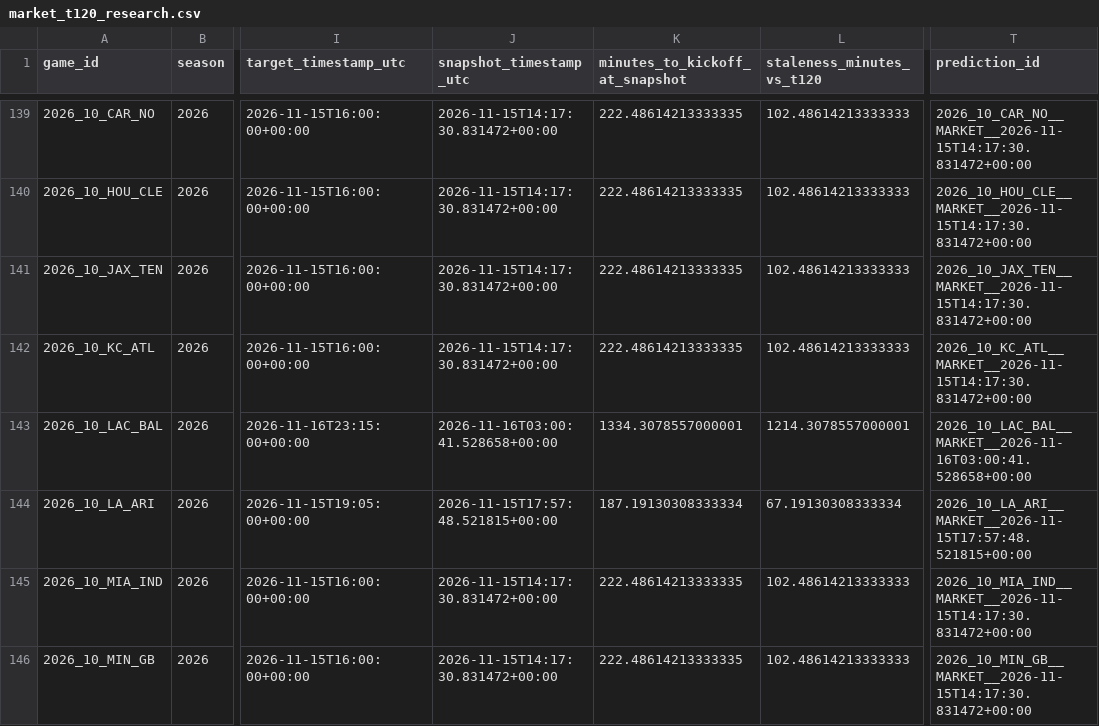
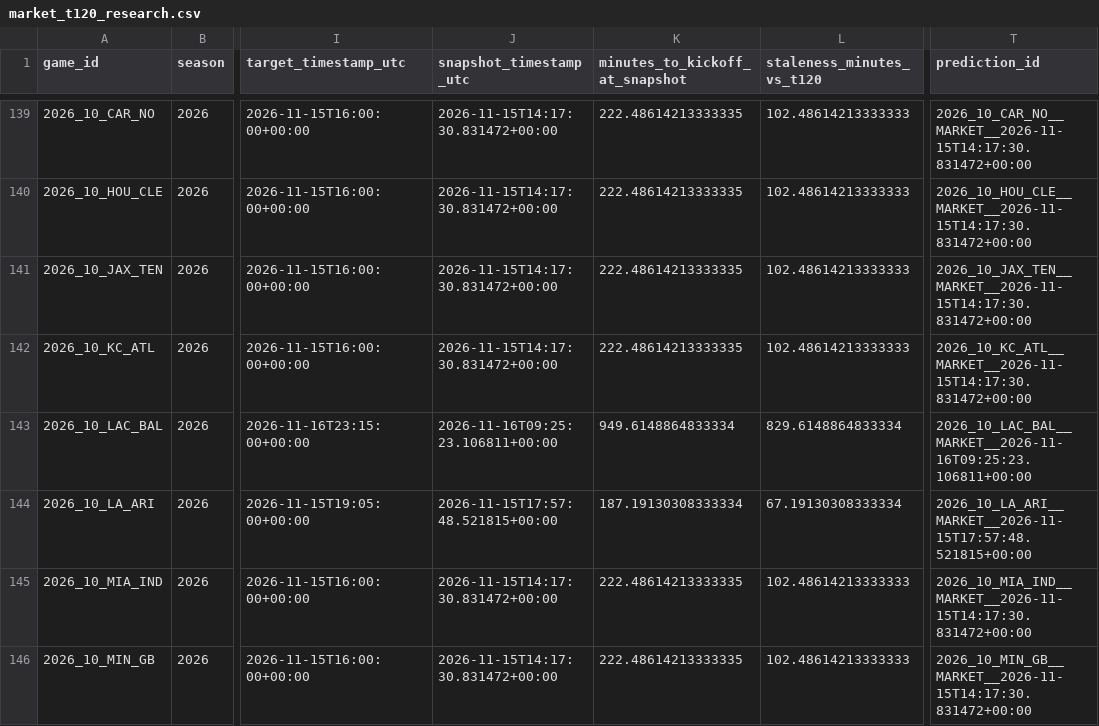
Before and after one commit to levine26/nfl-forecast-model, a CSV file: outputs/market_t120_research.csv, drawn as a sheet; only a part is shown, gaps mark what is left out; the diff names each change by its address in the sheet, - before the commit and + after, or states it on an @@ line.

```diff
--- a/outputs/market_t120_research.csv
+++ b/outputs/market_t120_research.csv
-J143 (snapshot_timestamp_utc): 2026-11-16T03:00:41.528658+00:00
+J143 (snapshot_timestamp_utc): 2026-11-16T09:25:23.106811+00:00
-K143 (minutes_to_kickoff_at_snapshot): 1334.3078557000001
+K143 (minutes_to_kickoff_at_snapshot): 949.6148864833334
-L143 (staleness_minutes_vs_t120): 1214.3078557000001
+L143 (staleness_minutes_vs_t120): 829.6148864833334
-T143 (prediction_id): 2026_10_LAC_BAL__MARKET__2026-11-16T03:00:41.528658+00:00
+T143 (prediction_id): 2026_10_LAC_BAL__MARKET__2026-11-16T09:25:23.106811+00:00
```
Also changed, not shown: outputs/this_week.csv, 2 other files.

> Exercise prompt
All records above are to be repeated exactly, with the images left out.

> Task solution
Before and after one commit to levine26/nfl-forecast-model, a CSV file: outputs/market_t120_research.csv, drawn as a sheet; only a part is shown, gaps mark what is left out; the diff names each change by its address in the sheet, - before the commit and + after, or states it on an @@ line.

```diff
--- a/outputs/market_t120_research.csv
+++ b/outputs/market_t120_research.csv
-J143 (snapshot_timestamp_utc): 2026-11-16T03:00:41.528658+00:00
+J143 (snapshot_timestamp_utc): 2026-11-16T09:25:23.106811+00:00
-K143 (minutes_to_kickoff_at_snapshot): 1334.3078557000001
+K143 (minutes_to_kickoff_at_snapshot): 949.6148864833334
-L143 (staleness_minutes_vs_t120): 1214.3078557000001
+L143 (staleness_minutes_vs_t120): 829.6148864833334
-T143 (prediction_id): 2026_10_LAC_BAL__MARKET__2026-11-16T03:00:41.528658+00:00
+T143 (prediction_id): 2026_10_LAC_BAL__MARKET__2026-11-16T09:25:23.106811+00:00
```
Also changed, not shown: outputs/this_week.csv, 2 other files.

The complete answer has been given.